■ PROBLEM TO SOLVE ■
Return every line below in which "frontend" appears.

DATASET Block Start

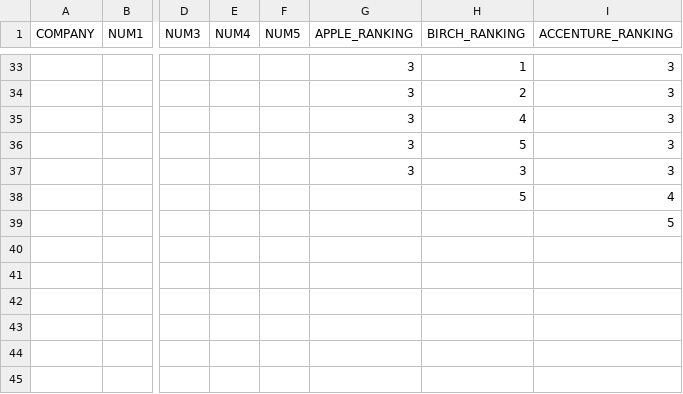
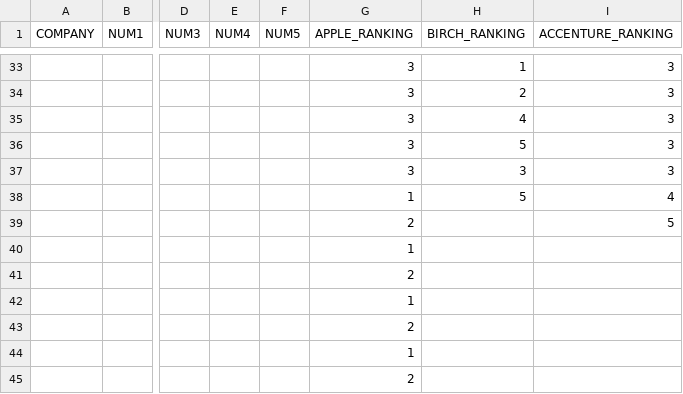
Before and after one commit to ambarsoni/job-posting-bias, a CSV file: frontend/js/survey1_overview.csv, drawn as a sheet; only a part is shown, gaps mark what is left out; rows hold the shown columns only; the diff covers the shown part only; the diff names each change by its address in the sheet, - before the commit and + after, or states it on an @@ line.

```diff
--- a/frontend/js/survey1_overview.csv
+++ b/frontend/js/survey1_overview.csv
-G38 (APPLE_RANKING): (empty)
+G38 (APPLE_RANKING): 1
-G39 (APPLE_RANKING): (empty)
+G39 (APPLE_RANKING): 2
-G40 (APPLE_RANKING): (empty)
+G40 (APPLE_RANKING): 1
+row 41:  |  |  |  |  | 2
+row 42:  |  |  |  |  | 1
+row 43:  |  |  |  |  | 2
+row 44:  |  |  |  |  | 1
+row 45:  |  |  |  |  | 2
```
Also changed, not shown: 31 edited cells elsewhere in this file, frontend/js/survey2_overview.csv, 3 other files.
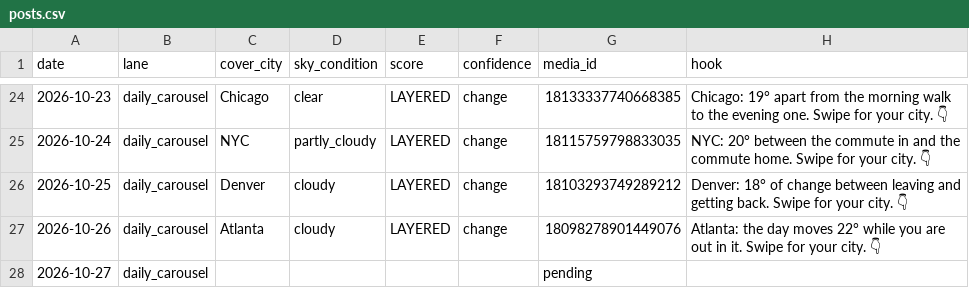
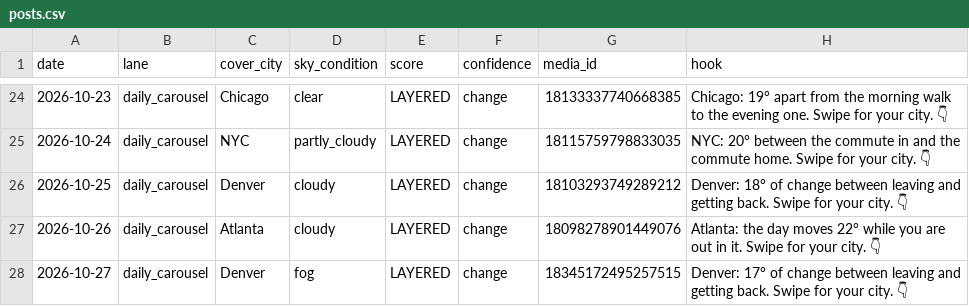
Before and after one commit to sjpeyser/outfit-forecast-cards, a CSV file: posts.csv, drawn as a sheet; only a part is shown, gaps mark what is left out.

Commit message:
posts.csv 2026-10-27

```diff
--- a/posts.csv
+++ b/posts.csv
@@ -27,2 +27,2 @@ date,lane,cover_city,sky_condition,score,confidence,media_id,hook
 2026-10-26,daily_carousel,Atlanta,cloudy,LAYERED,change,18098278901449076,Atlanta: the day moves 22° while you are out in it. Swipe for your city. 👇
-2026-10-27,daily_carousel,,,,,pending,
+2026-10-27,daily_carousel,Denver,fog,LAYERED,change,18345172495257515,Denver: 17° of change between leaving and getting back. Swipe for your city. 👇
```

DATASET Block End

■ WRITTEN RESPONSE ■
Before and after one commit to ambarsoni/job-posting-bias, a CSV file: frontend/js/survey1_overview.csv, drawn as a sheet; only a part is shown, gaps mark what is left out; rows hold the shown columns only; the diff covers the shown part only; the diff names each change by its address in the sheet, - before the commit and + after, or states it on an @@ line.
--- a/frontend/js/survey1_overview.csv
+++ b/frontend/js/survey1_overview.csv
Also changed, not shown: 31 edited cells elsewhere in this file, frontend/js/survey2_overview.csv, 3 other files.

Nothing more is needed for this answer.